▸ **SUPPLIED ENTRIES**
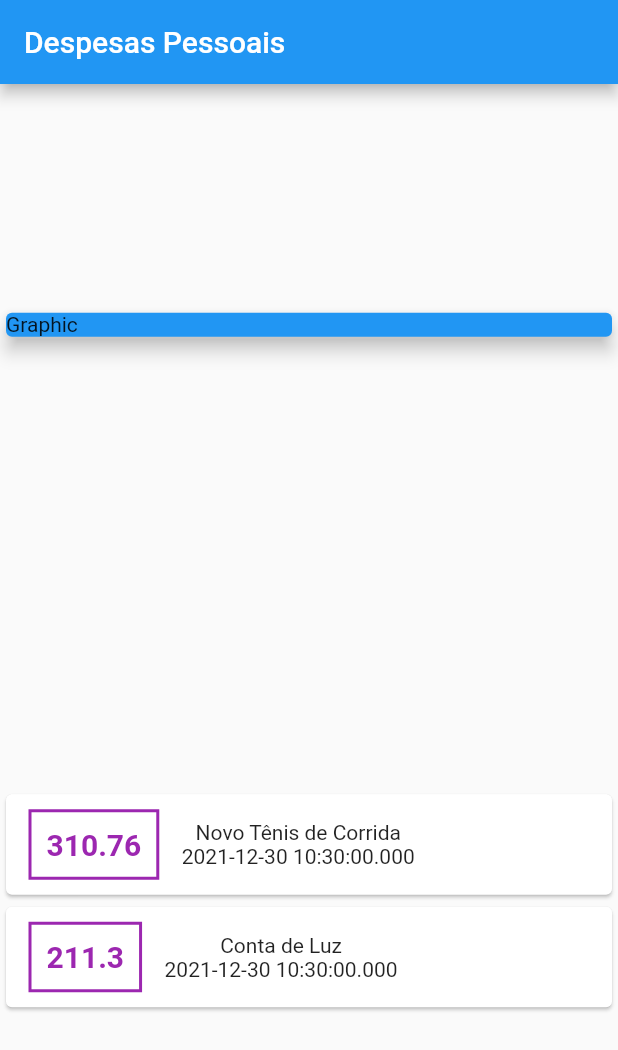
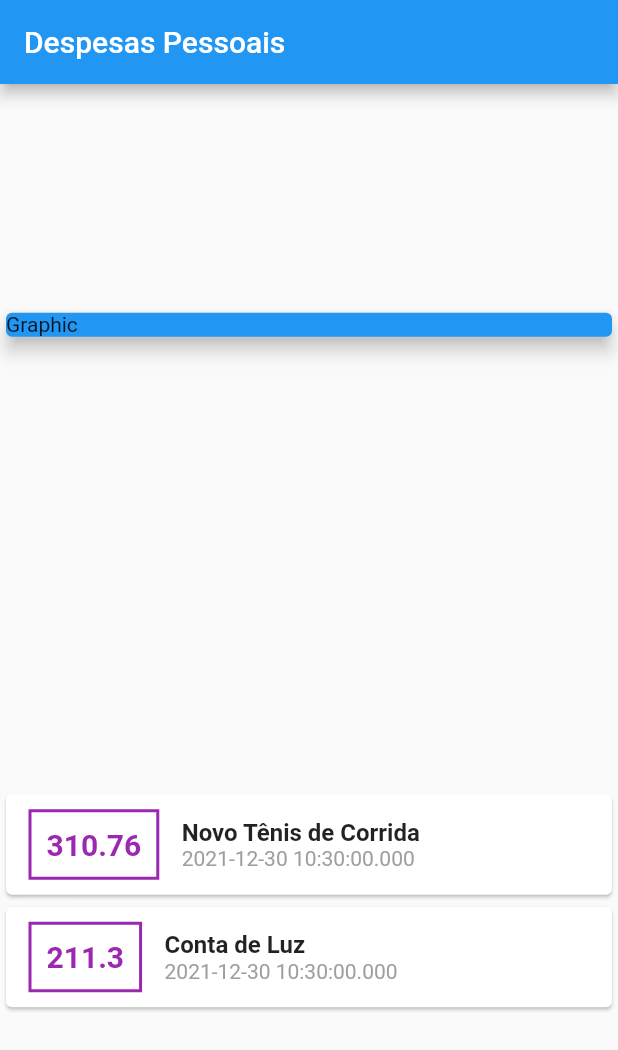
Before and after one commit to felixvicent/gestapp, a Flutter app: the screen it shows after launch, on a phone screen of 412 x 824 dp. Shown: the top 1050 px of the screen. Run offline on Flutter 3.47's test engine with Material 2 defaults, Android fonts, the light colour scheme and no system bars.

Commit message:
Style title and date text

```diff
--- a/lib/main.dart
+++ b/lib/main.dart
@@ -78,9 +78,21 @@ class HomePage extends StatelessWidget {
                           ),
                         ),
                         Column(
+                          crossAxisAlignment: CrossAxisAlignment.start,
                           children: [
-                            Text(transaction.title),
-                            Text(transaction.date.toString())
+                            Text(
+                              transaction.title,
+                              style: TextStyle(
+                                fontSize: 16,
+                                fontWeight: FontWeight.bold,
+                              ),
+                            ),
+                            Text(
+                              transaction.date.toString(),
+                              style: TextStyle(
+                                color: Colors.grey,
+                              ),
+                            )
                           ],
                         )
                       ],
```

▸ **WHAT THE EXERCISE ASKS**
Give the number of lines above that hold the word "date", and nothing more.

▸ **SOLUTION TO THIS EXERCISE**
3